___ Extracted data

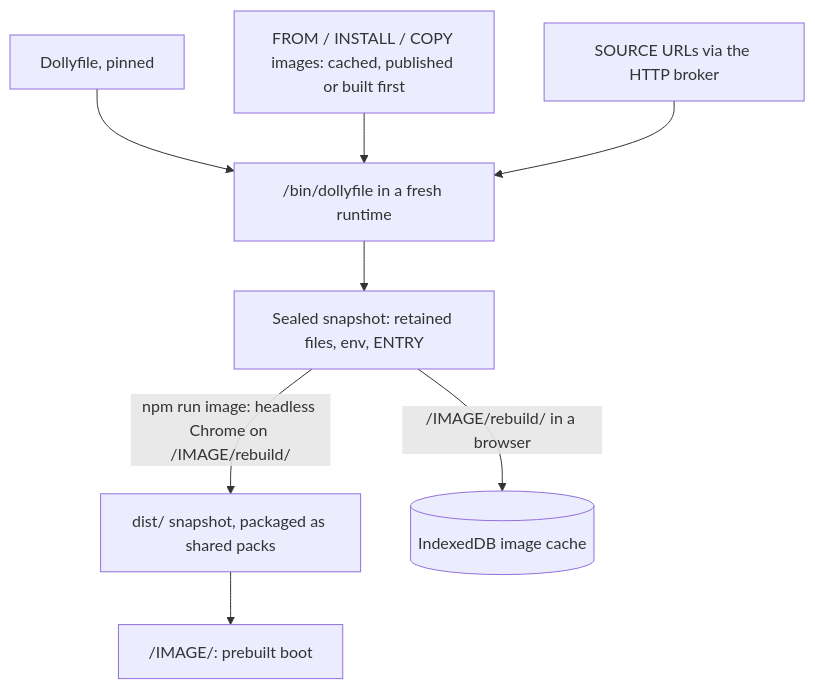
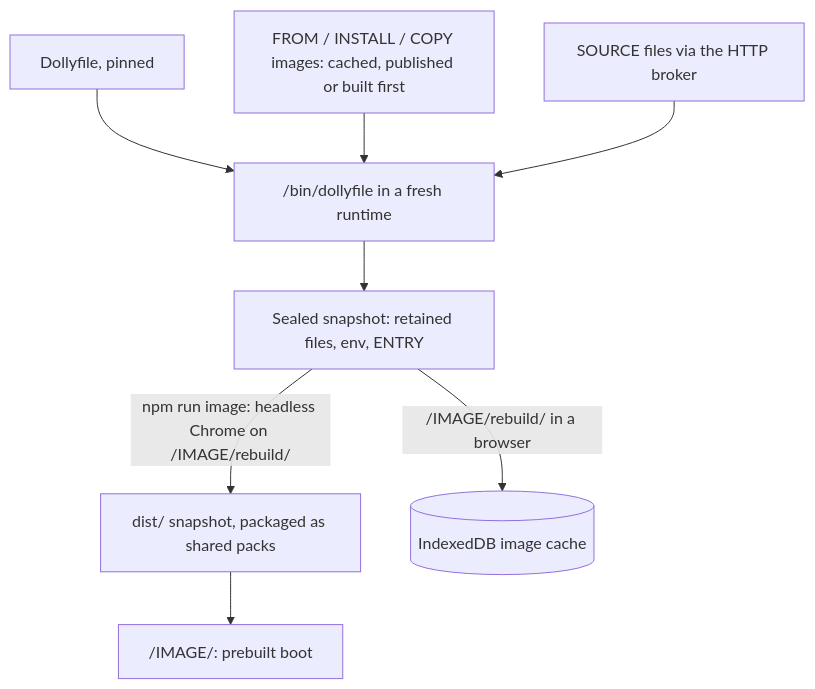
The diagram in docs/dollyfile.md (daugasauron/dolly), drawn with Mermaid before and after one commit. The commit also changed other lines of this file and 85 other files, not shown here.

````diff
--- a/docs/dollyfile.md
+++ b/docs/dollyfile.md
@@ -315,10 +322,10 @@
 ```mermaid
 flowchart TD
   recipe["Dollyfile, pinned"] --> exec
   bases["FROM / INSTALL / COPY images: cached, published or built first"] --> exec
-  inputs["SOURCE URLs via the HTTP broker"] --> exec
+  inputs["SOURCE files via the HTTP broker"] --> exec
   exec["/bin/dollyfile in a fresh runtime"] --> snap["Sealed snapshot: retained files, env, ENTRY"]
   snap -- "npm run image: headless Chrome on /IMAGE/rebuild/" --> packs["dist/ snapshot, packaged as shared packs"]
   snap -- "/IMAGE/rebuild/ in a browser" --> cache[("IndexedDB image cache")]
   packs --> boot["/IMAGE/: prebuilt boot"]
 ```
````
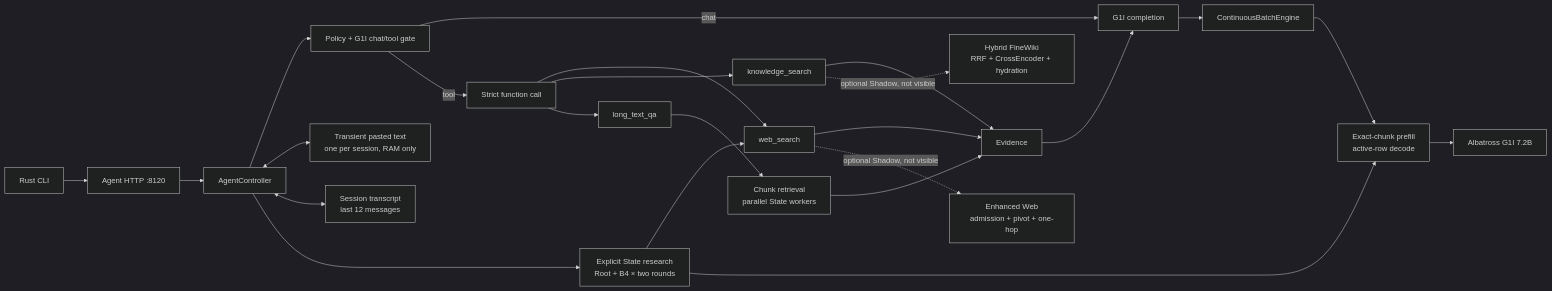
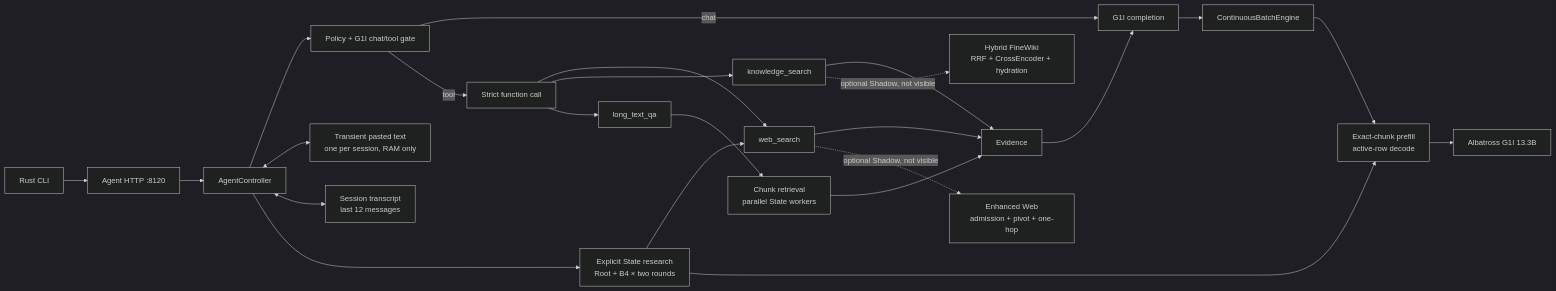
The diagram in docs/RWKV_AGENT.md (123123213weqw/rwkv-agent), drawn with Mermaid (dark theme) before and after one commit. The commit also changed other lines of this file and 73 other files, not shown here.

````diff
--- a/docs/RWKV_AGENT.md
+++ b/docs/RWKV_AGENT.md
@@ -33,26 +63,26 @@
 ```mermaid
 flowchart LR
     CLI["Rust CLI"] --> API["Agent HTTP :8120"]
     API --> C["AgentController"]
     C --> G["Policy + G1I chat/tool gate"]
     C <--> T["Transient pasted text\none per session, RAM only"]
     G -->|chat| M["G1I completion"]
     G -->|tool| F["Strict function call"]
     F --> W["web_search"]
     F --> K["knowledge_search"]
     F --> L["long_text_qa"]
     L --> X["Chunk retrieval\nparallel State workers"]
     W --> E["Evidence"]
     W -. "optional Shadow, not visible" .-> WS["Enhanced Web\nadmission + pivot + one-hop"]
     K --> E
     K -. "optional Shadow, not visible" .-> H["Hybrid FineWiki\nRRF + CrossEncoder + hydration"]
     X --> E
     E --> M
     C <--> S["Session transcript\nlast 12 messages"]
     C --> SR["Explicit State research\nRoot + B4 × two rounds"]
     SR --> W
     SR --> P
     M --> Q["ContinuousBatchEngine"]
     Q --> P["Exact-chunk prefill\nactive-row decode"]
-    P --> R["Albatross G1I 7.2B"]
+    P --> R["Albatross G1I 13.3B"]
 ```
````
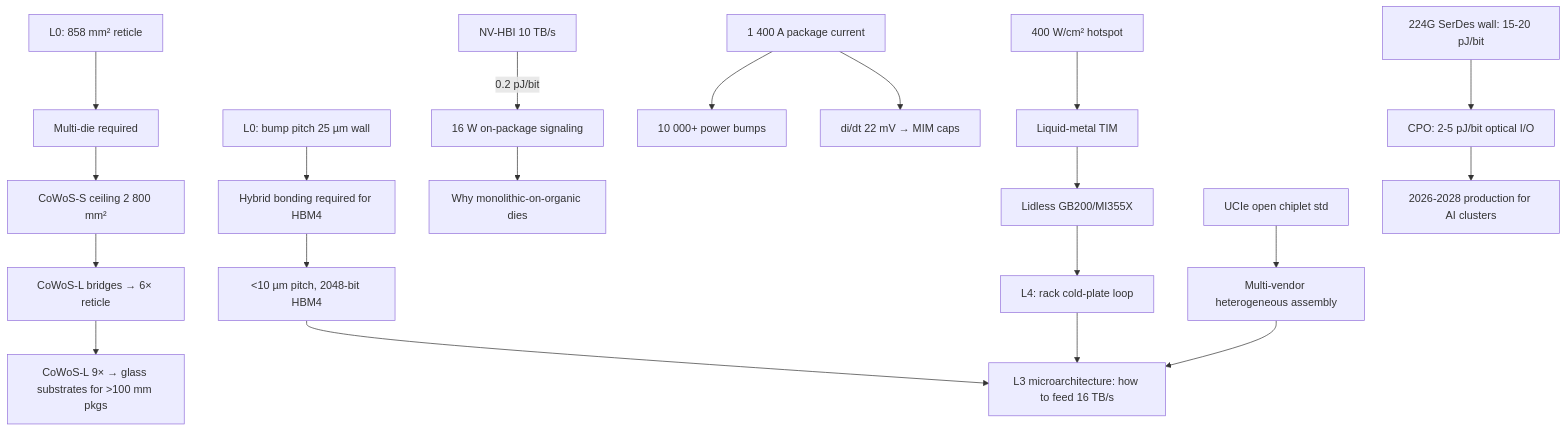
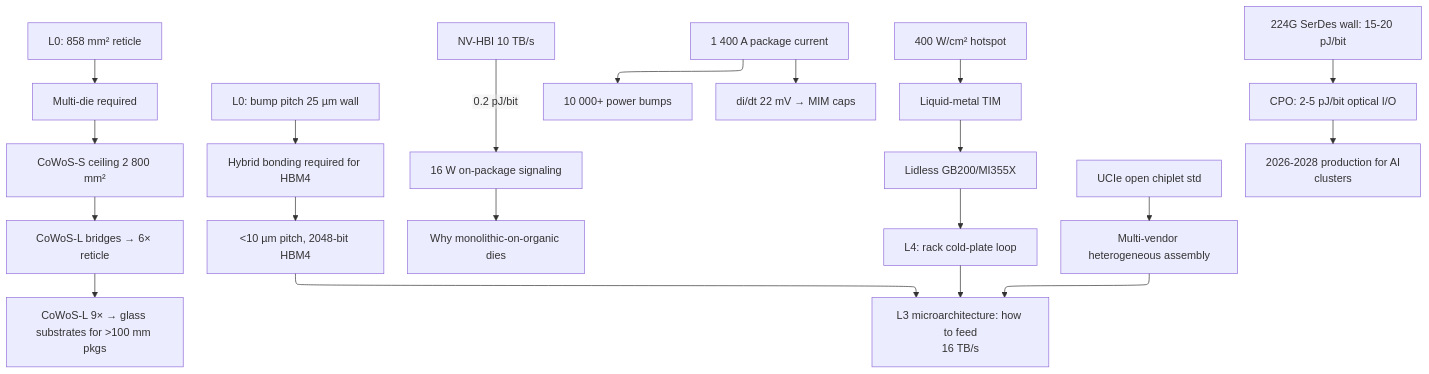
One commit to Wty2003328/ai_infra_intro changed the sixth of 6 diagrams in ai_infra/L1_Packaging_and_Memory/Advanced_Packaging.md. Above: the diagram before and after it, drawn with Mermaid. The commit also changed other lines of this file and 108 other files, not shown here.

````diff
--- a/ai_infra/L1_Packaging_and_Memory/Advanced_Packaging.md
+++ b/ai_infra/L1_Packaging_and_Memory/Advanced_Packaging.md
@@ -635,28 +653,29 @@
 ```mermaid
+%%{init: {"flowchart": {"defaultRenderer": "elk", "nodeSpacing": 60, "rankSpacing": 60, "htmlLabels": false}}}%%
 flowchart TD
     A[L0: 858 mm² reticle] --> B[Multi-die required]
     B --> C[CoWoS-S ceiling 2 800 mm²]
     C --> D[CoWoS-L bridges → 6× reticle]
     D --> D2[CoWoS-L 9× → glass substrates for >100 mm pkgs]
 
     E[L0: bump pitch 25 µm wall] --> F[Hybrid bonding required for HBM4]
     F --> G[<10 µm pitch, 2048-bit HBM4]
 
     H[NV-HBI 10 TB/s] -->|0.2 pJ/bit| I[16 W on-package signaling]
     I --> J[Why monolithic-on-organic dies]
 
     K[1 400 A package current] --> L[10 000+ power bumps]
     K --> M[di/dt 22 mV → MIM caps]
 
     N[400 W/cm² hotspot] --> O[Liquid-metal TIM]
     O --> P[Lidless GB200/MI355X]
     P --> Q[L4: rack cold-plate loop]
 
     U[UCIe open chiplet std] --> V[Multi-vendor heterogeneous assembly]
     W[224G SerDes wall: 15-20 pJ/bit] --> X[CPO: 2-5 pJ/bit optical I/O]
-    X --> Y[2026-2028 production for AI clusters]
+    X --> Y[2026-2028 production for AI<br/>clusters]
 
-    G --> R[L3 microarchitecture: how to feed 16 TB/s]
+    G --> R[L3 microarchitecture: how to feed<br/>16 TB/s]
     Q --> R
     V --> R
 ```
````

______

To do:
Could you repeat every entry above exactly, with each picture omitted?

Answer below:
The diagram in docs/dollyfile.md (daugasauron/dolly), drawn with Mermaid before and after one commit. The commit also changed other lines of this file and 85 other files, not shown here.

````diff
--- a/docs/dollyfile.md
+++ b/docs/dollyfile.md
@@ -315,10 +322,10 @@
 ```mermaid
 flowchart TD
   recipe["Dollyfile, pinned"] --> exec
   bases["FROM / INSTALL / COPY images: cached, published or built first"] --> exec
-  inputs["SOURCE URLs via the HTTP broker"] --> exec
+  inputs["SOURCE files via the HTTP broker"] --> exec
   exec["/bin/dollyfile in a fresh runtime"] --> snap["Sealed snapshot: retained files, env, ENTRY"]
   snap -- "npm run image: headless Chrome on /IMAGE/rebuild/" --> packs["dist/ snapshot, packaged as shared packs"]
   snap -- "/IMAGE/rebuild/ in a browser" --> cache[("IndexedDB image cache")]
   packs --> boot["/IMAGE/: prebuilt boot"]
 ```
````
The diagram in docs/RWKV_AGENT.md (123123213weqw/rwkv-agent), drawn with Mermaid (dark theme) before and after one commit. The commit also changed other lines of this file and 73 other files, not shown here.

````diff
--- a/docs/RWKV_AGENT.md
+++ b/docs/RWKV_AGENT.md
@@ -33,26 +63,26 @@
 ```mermaid
 flowchart LR
     CLI["Rust CLI"] --> API["Agent HTTP :8120"]
     API --> C["AgentController"]
     C --> G["Policy + G1I chat/tool gate"]
     C <--> T["Transient pasted text\none per session, RAM only"]
     G -->|chat| M["G1I completion"]
     G -->|tool| F["Strict function call"]
     F --> W["web_search"]
     F --> K["knowledge_search"]
     F --> L["long_text_qa"]
     L --> X["Chunk retrieval\nparallel State workers"]
     W --> E["Evidence"]
     W -. "optional Shadow, not visible" .-> WS["Enhanced Web\nadmission + pivot + one-hop"]
     K --> E
     K -. "optional Shadow, not visible" .-> H["Hybrid FineWiki\nRRF + CrossEncoder + hydration"]
     X --> E
     E --> M
     C <--> S["Session transcript\nlast 12 messages"]
     C --> SR["Explicit State research\nRoot + B4 × two rounds"]
     SR --> W
     SR --> P
     M --> Q["ContinuousBatchEngine"]
     Q --> P["Exact-chunk prefill\nactive-row decode"]
-    P --> R["Albatross G1I 7.2B"]
+    P --> R["Albatross G1I 13.3B"]
 ```
````
One commit to Wty2003328/ai_infra_intro changed the sixth of 6 diagrams in ai_infra/L1_Packaging_and_Memory/Advanced_Packaging.md. Above: the diagram before and after it, drawn with Mermaid. The commit also changed other lines of this file and 108 other files, not shown here.

````diff
--- a/ai_infra/L1_Packaging_and_Memory/Advanced_Packaging.md
+++ b/ai_infra/L1_Packaging_and_Memory/Advanced_Packaging.md
@@ -635,28 +653,29 @@
 ```mermaid
+%%{init: {"flowchart": {"defaultRenderer": "elk", "nodeSpacing": 60, "rankSpacing": 60, "htmlLabels": false}}}%%
 flowchart TD
     A[L0: 858 mm² reticle] --> B[Multi-die required]
     B --> C[CoWoS-S ceiling 2 800 mm²]
     C --> D[CoWoS-L bridges → 6× reticle]
     D --> D2[CoWoS-L 9× → glass substrates for >100 mm pkgs]
 
     E[L0: bump pitch 25 µm wall] --> F[Hybrid bonding required for HBM4]
     F --> G[<10 µm pitch, 2048-bit HBM4]
 
     H[NV-HBI 10 TB/s] -->|0.2 pJ/bit| I[16 W on-package signaling]
     I --> J[Why monolithic-on-organic dies]
 
     K[1 400 A package current] --> L[10 000+ power bumps]
     K --> M[di/dt 22 mV → MIM caps]
 
     N[400 W/cm² hotspot] --> O[Liquid-metal TIM]
     O --> P[Lidless GB200/MI355X]
     P --> Q[L4: rack cold-plate loop]
 
     U[UCIe open chiplet std] --> V[Multi-vendor heterogeneous assembly]
     W[224G SerDes wall: 15-20 pJ/bit] --> X[CPO: 2-5 pJ/bit optical I/O]
-    X --> Y[2026-2028 production for AI clusters]
+    X --> Y[2026-2028 production for AI<br/>clusters]
 
-    G --> R[L3 microarchitecture: how to feed 16 TB/s]
+    G --> R[L3 microarchitecture: how to feed<br/>16 TB/s]
     Q --> R
     V --> R
 ```
````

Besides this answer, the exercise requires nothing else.